[[ Recorded information open ]]

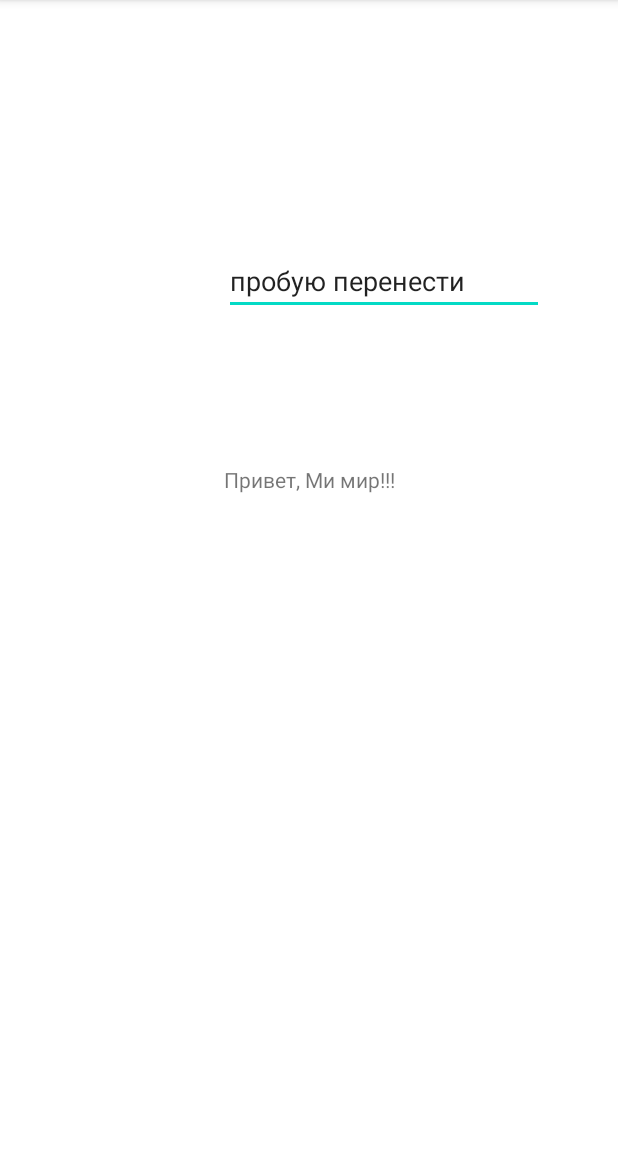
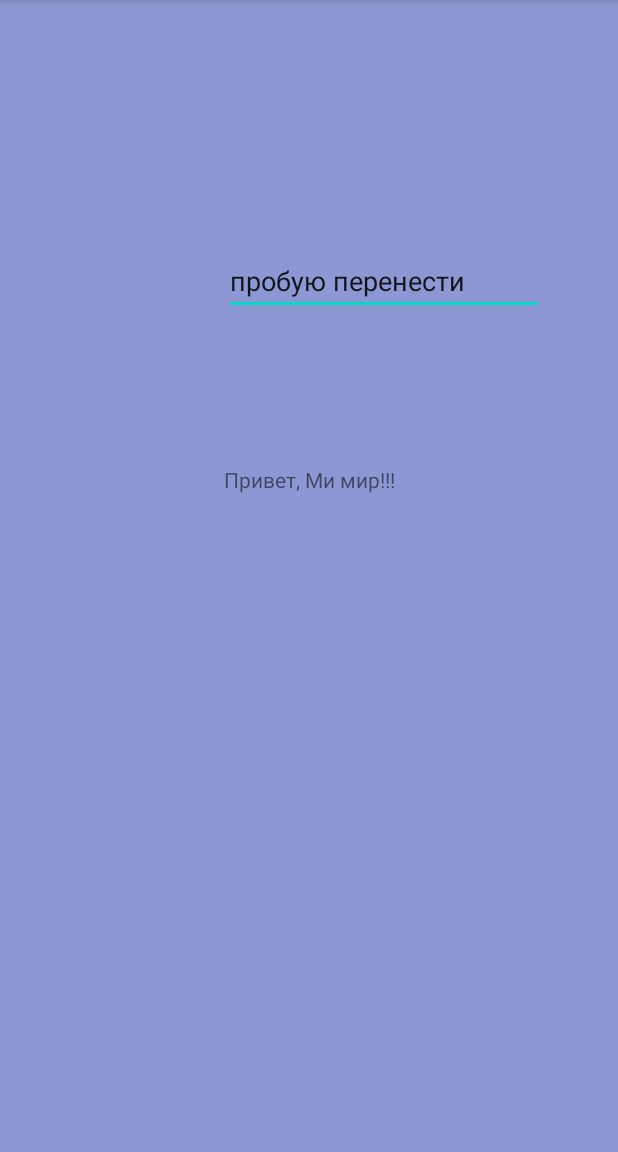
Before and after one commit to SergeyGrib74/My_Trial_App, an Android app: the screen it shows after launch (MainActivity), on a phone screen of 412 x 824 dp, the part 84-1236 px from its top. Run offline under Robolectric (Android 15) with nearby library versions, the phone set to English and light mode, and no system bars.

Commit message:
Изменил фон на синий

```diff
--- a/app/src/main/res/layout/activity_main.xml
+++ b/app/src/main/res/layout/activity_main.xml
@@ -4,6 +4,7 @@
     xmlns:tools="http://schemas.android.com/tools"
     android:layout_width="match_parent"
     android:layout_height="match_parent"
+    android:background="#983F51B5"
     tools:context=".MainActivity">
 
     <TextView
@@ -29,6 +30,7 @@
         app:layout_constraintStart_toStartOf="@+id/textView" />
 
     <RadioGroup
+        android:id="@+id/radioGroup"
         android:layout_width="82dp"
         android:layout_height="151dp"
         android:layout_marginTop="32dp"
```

[[ Recorded information closed ]]

Return every line in the records that includes the string "tools".

Completed task:
     xmlns:tools="http://schemas.android.com/tools"
     tools:context=".MainActivity">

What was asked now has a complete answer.